Oil company Shell has taken a final investment decision to proceed with the construction of a new world-scale ethylene cracker on Bukom Island, Singapore. The new Shell Eastern Petrochemicals Complex is an integrated refinery and petrochemicals project that will include modifications and additions to the Bukom refinery and a new world-scale monoethylene glycol (Meg) plant using Shell’s technology. The 800,000 tonnes per annum-cracker will be ideally positioned to supply cracker products to the new 750,000 tonnes per annum Meg plant, according to Shell. 

Philips swap IT for toothbrushes

Dutch electronics firm Philips is to sell over 80 per cent of its €8.3 billion (?5.6 billion) semiconductors business to a consortium of three private equity firms: Kohlberg Kravis Roberts; Silver Lake Partners; and AlpInvest Partners. ’As a stand-alone company, the semiconductors business will have every opportunity to realise its full potential and we are very pleased to have found strong partners that share our belief,’ said Philips CEO Gerard Kleisterlee. Philips says it is shifting from running ’cyclical activities’ to focus on healthcare and lifestyle markets. 

Declining animal rights extremism

Statistics published by the Association of the British Pharmaceutical Industry (ABPI) show a significant reduction in animal rights extremist activity in the UK. Attacks on private homes were down 50 per cent compared with the same period last year. ’These figures mark a sea change in the level of attacks and harassment in the UK and substantive progress towards Government objectives,’ said Philip Wright, director of science and technology at the ABPI. 

Dow shares tumble

Dow Chemical, the largest US chemical manufacturer, reported a 19 per cent drop in second quarter profit and warned that 2006 earnings could fall because of high energy costs, sending shares to the biggest drop since 2002. Net income fell to $1.02 billion (?0.54 billion) from $1.27 billion a year earlier. ’This was a challenging quarter for Dow, with increases in feedstock and energy costs that out-paced our ability to raise prices,’ said Dow’s chief financial officer, Geoffery Merszei. Meanwhile, German chemical company BASF, the world’s biggest chemical company by sales, announced a 15 per cent increase in income from operations. Record costs of raw materials increased the pressure on margins, agreed BASF, and price hikes were inevitable. 

Nanoforum first

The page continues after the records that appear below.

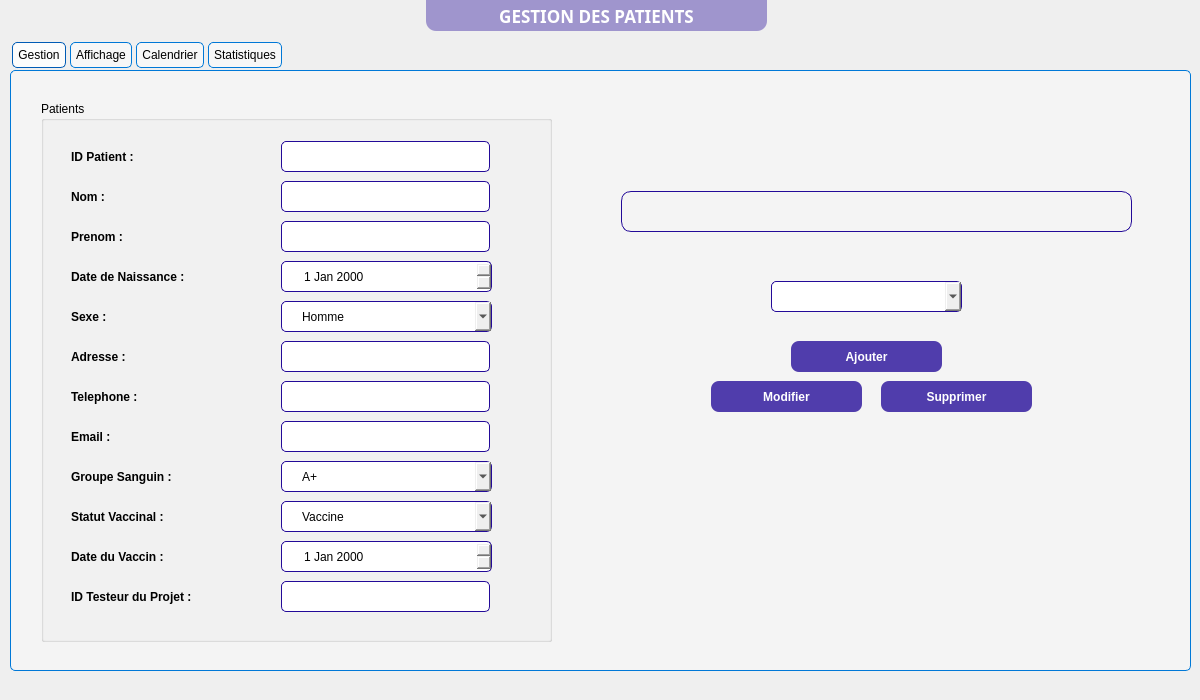
This is mainwindow.ui in ProjetCPP-S2-2A15/projetcpp2a15-vaccicare as Qt 5 draws it before an edit. The edited form follows.
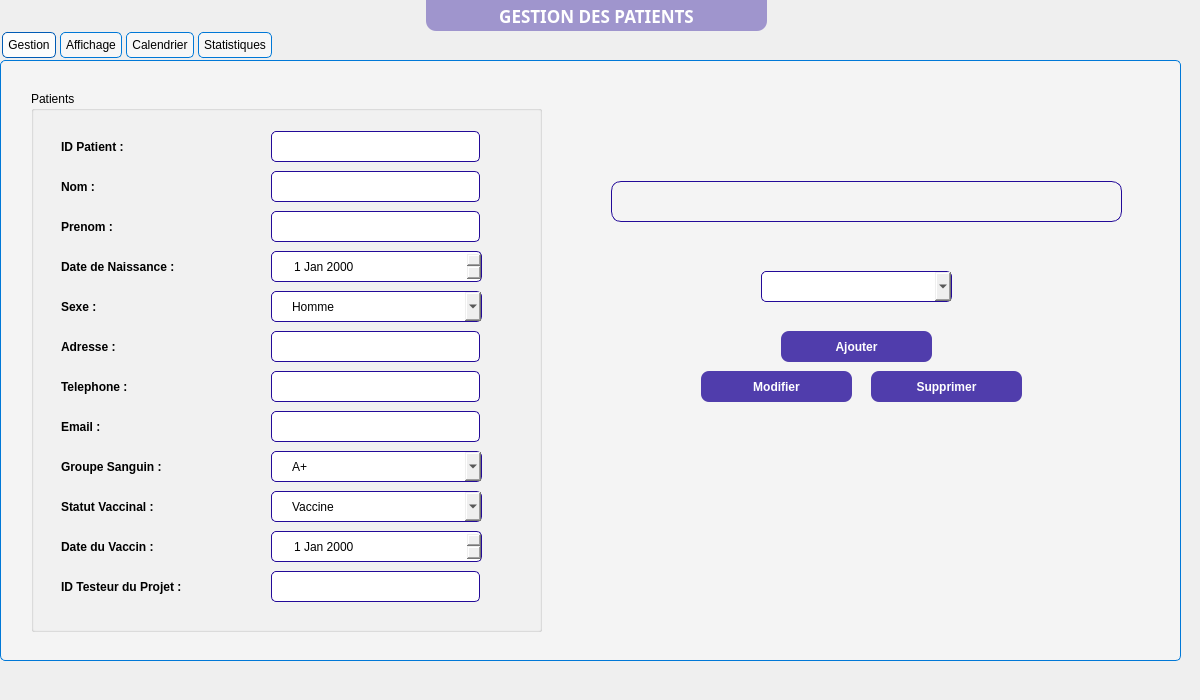
This is the edited form. The open tabs and pages were chosen to show the change. Icons and pictures are not drawn.

The edit to the form file:
```diff
--- a/mainwindow.ui
+++ b/mainwindow.ui
@@ -36,8 +36,8 @@
    <widget class="QTabWidget" name="tabWidget">
     <property name="geometry">
      <rect>
-      <x>10</x>
-      <y>40</y>
+      <x>0</x>
+      <y>30</y>
       <width>1181</width>
       <height>631</height>
      </rect>
@@ -131,7 +131,6 @@
        <property name="font">
         <font>
          <pointsize>9</pointsize>
-         <weight>75</weight>
          <bold>true</bold>
         </font>
        </property>
@@ -151,7 +150,6 @@
        <property name="font">
         <font>
          <pointsize>9</pointsize>
-         <weight>75</weight>
          <bold>true</bold>
         </font>
        </property>
@@ -212,7 +210,6 @@
        <property name="font">
         <font>
          <pointsize>9</pointsize>
-         <weight>75</weight>
          <bold>true</bold>
         </font>
        </property>
@@ -251,7 +248,6 @@
        <property name="font">
         <font>
          <pointsize>9</pointsize>
-         <weight>75</weight>
          <bold>true</bold>
         </font>
        </property>
@@ -271,7 +267,6 @@
        <property name="font">
         <font>
          <pointsize>9</pointsize>
-         <weight>75</weight>
          <bold>true</bold>
         </font>
        </property>
@@ -291,7 +286,6 @@
        <property name="font">
         <font>
          <pointsize>9</pointsize>
-         <weight>75</weight>
          <bold>true</bold>
         </font>
        </property>
@@ -330,7 +324,6 @@
        <property name="font">
         <font>
          <pointsize>9</pointsize>
-         <weight>75</weight>
          <bold>true</bold>
         </font>
        </property>
@@ -350,7 +343,6 @@
        <property name="font">
         <font>
          <pointsize>9</pointsize>
-         <weight>75</weight>
          <bold>true</bold>
         </font>
        </property>
@@ -389,7 +381,6 @@
        <property name="font">
         <font>
          <pointsize>9</pointsize>
-         <weight>75</weight>
          <bold>true</bold>
         </font>
        </property>
@@ -409,7 +400,6 @@
        <property name="font">
         <font>
          <pointsize>9</pointsize>
-         <weight>75</weight>
          <bold>true</bold>
         </font>
        </property>
@@ -429,7 +419,6 @@
        <property name="font">
         <font>
          <pointsize>9</pointsize>
-         <weight>75</weight>
          <bold>true</bold>
         </font>
        </property>
@@ -449,7 +438,6 @@
        <property name="font">
         <font>
          <pointsize>9</pointsize>
-         <weight>75</weight>
          <bold>true</bold>
         </font>
        </property>
@@ -698,7 +686,6 @@
       </property>
       <property name="font">
        <font>
-        <weight>75</weight>
         <bold>true</bold>
        </font>
       </property>
@@ -727,7 +714,6 @@
       </property>
       <property name="font">
        <font>
-        <weight>75</weight>
         <bold>true</bold>
        </font>
       </property>
@@ -756,7 +742,6 @@
       </property>
       <property name="font">
        <font>
-        <weight>75</weight>
         <bold>true</bold>
        </font>
       </property>
```
Left out of the diff: 20 changed lines with no effect on the pictures.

UK Trade & Investment - a government organisation providing integrated support services for UK companies engaged in overseas trade, and foreign businesses focused on the UK - is inviting businesses within the nanotechnology sector to attend the first ever international business-partnering event for the European nanotech industry. The event, on 24 October in London, UK will feature four workshops, focusing on bionano, healthcare, nanomedicine; nanomaterials; nanofabrication & integration; and metrology & standards.

Chinese emissions trading hits the jackpot

The United Nations has approved a Chinese chemical plant’s sale of greenhouse gas emissions credits to the World Bank in the world’s largest ever emissions trading deal. The Changshu 3F Zhonghao New Chemicals Material company, in Jiangsu province, will receive €438 million (?295 million) for cutting HFC-23 (trifluoromethane) emissions by the equivalent of 10.43 million tons of CO annually for the next seven years. The World Bank will buy the company’s emission reductions on behalf of a partnership of overseas public and private sector buyers, according to a report in the Xinhua-run Shanghai Securities News

Lucrative deal to thaw Moscow

UK chemical company Zirax has secured a ’de-icing contract’ worth $12.5 million (?6.6 million) with Moscow city council, Russia. Zirax, which specialises in calcium chloride, has held the contract for the three previous winters. The new contract extends Zirax’s license to de-ice Moscow’s infrastructure until April 2007. Moscow city council will acquire approximately 30,000 tonnes a year of calcium chloride pellets and 20,000 tonnes a year of Zirax’s specialist de-icing product, ’Ice Melt’, which will be used to ensure that transport links and essential services remain functional.